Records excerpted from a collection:
____
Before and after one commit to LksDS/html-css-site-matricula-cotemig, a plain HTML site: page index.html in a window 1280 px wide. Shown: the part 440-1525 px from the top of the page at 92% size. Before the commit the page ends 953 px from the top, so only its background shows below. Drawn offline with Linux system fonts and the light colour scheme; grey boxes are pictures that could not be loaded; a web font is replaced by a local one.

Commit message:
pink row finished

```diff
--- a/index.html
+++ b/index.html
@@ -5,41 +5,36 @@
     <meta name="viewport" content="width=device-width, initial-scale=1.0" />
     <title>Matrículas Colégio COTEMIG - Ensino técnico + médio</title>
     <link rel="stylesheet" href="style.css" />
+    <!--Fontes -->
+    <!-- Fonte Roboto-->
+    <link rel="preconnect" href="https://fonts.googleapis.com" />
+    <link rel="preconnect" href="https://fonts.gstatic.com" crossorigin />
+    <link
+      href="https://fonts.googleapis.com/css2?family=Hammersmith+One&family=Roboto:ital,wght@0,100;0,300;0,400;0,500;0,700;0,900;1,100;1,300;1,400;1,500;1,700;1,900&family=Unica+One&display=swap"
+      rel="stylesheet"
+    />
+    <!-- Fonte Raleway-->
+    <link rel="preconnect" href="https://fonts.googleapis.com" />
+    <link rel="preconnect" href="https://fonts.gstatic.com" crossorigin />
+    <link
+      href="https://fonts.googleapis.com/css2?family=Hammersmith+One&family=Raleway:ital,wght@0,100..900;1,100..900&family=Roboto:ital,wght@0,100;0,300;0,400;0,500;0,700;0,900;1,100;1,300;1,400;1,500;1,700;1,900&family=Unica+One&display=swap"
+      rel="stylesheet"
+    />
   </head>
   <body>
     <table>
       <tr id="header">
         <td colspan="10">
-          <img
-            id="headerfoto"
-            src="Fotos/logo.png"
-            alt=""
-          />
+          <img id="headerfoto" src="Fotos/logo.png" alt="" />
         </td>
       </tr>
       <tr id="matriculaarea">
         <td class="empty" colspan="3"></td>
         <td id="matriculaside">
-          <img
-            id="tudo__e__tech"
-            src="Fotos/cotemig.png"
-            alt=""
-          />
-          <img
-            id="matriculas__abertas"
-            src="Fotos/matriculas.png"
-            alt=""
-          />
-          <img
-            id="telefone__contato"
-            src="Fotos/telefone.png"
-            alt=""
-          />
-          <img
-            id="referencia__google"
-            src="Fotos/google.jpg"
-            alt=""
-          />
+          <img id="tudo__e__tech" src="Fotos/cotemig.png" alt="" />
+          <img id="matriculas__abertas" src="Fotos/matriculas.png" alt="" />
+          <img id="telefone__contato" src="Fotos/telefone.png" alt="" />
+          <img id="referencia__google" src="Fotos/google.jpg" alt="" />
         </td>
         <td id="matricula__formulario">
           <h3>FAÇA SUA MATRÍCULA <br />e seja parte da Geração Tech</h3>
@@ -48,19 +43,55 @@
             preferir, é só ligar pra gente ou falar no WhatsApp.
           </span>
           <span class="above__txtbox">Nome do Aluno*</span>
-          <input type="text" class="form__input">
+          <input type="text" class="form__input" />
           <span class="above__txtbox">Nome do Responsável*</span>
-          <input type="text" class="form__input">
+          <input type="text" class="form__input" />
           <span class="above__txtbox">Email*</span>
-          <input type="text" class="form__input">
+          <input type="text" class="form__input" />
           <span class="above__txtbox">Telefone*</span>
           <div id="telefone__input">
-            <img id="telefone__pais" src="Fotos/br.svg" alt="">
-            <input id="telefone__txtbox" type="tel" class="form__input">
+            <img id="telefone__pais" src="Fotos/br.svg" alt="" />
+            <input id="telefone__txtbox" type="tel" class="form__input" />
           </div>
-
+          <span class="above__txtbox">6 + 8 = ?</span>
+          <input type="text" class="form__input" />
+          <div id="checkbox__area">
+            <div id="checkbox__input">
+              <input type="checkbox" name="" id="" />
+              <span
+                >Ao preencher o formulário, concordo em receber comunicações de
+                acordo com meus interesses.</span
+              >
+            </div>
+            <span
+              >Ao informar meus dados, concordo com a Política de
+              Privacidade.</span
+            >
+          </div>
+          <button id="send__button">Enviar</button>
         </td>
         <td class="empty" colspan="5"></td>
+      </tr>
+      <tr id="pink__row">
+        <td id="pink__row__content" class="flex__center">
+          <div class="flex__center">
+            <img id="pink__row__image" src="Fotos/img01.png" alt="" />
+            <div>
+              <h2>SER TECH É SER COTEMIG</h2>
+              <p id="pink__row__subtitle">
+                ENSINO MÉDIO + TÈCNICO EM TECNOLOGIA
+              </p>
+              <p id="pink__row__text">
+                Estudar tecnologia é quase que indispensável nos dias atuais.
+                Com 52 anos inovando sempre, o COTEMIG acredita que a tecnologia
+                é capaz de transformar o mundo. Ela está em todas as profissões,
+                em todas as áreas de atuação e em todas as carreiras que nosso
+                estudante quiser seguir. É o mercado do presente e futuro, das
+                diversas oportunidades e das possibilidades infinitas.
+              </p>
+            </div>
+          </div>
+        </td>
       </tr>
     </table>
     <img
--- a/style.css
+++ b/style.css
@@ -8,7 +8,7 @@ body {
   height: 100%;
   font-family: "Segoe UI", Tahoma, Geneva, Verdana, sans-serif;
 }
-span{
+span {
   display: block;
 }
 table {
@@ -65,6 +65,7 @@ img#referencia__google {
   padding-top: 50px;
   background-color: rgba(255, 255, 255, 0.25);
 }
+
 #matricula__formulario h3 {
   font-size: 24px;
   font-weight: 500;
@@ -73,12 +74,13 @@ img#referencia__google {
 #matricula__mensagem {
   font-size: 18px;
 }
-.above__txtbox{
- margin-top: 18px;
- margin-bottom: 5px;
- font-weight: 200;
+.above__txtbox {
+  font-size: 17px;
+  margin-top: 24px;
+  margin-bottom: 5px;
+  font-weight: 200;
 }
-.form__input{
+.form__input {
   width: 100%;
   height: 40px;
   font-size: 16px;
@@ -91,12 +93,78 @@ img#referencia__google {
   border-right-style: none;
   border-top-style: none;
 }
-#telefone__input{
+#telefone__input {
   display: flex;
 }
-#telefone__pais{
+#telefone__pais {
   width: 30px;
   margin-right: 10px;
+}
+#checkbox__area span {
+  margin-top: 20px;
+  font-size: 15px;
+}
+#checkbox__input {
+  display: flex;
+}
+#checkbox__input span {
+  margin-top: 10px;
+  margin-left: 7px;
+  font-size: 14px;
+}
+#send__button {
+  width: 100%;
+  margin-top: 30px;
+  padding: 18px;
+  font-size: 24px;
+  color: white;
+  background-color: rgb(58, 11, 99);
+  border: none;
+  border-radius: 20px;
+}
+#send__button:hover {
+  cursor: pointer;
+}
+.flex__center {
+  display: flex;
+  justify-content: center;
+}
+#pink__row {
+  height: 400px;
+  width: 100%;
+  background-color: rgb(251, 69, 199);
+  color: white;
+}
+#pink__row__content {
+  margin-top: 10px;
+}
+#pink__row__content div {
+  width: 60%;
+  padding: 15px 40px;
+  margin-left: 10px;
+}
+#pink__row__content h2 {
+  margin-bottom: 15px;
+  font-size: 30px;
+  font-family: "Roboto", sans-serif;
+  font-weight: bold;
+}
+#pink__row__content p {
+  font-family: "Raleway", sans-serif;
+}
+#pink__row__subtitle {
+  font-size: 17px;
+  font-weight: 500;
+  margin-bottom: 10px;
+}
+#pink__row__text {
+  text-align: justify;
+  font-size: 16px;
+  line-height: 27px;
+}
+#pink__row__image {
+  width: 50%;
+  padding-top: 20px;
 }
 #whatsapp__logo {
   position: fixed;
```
____
Within the data above, pick out all lines holding the word "meus".

+                acordo com meus interesses.</span
+              >Ao informar meus dados, concordo com a Política de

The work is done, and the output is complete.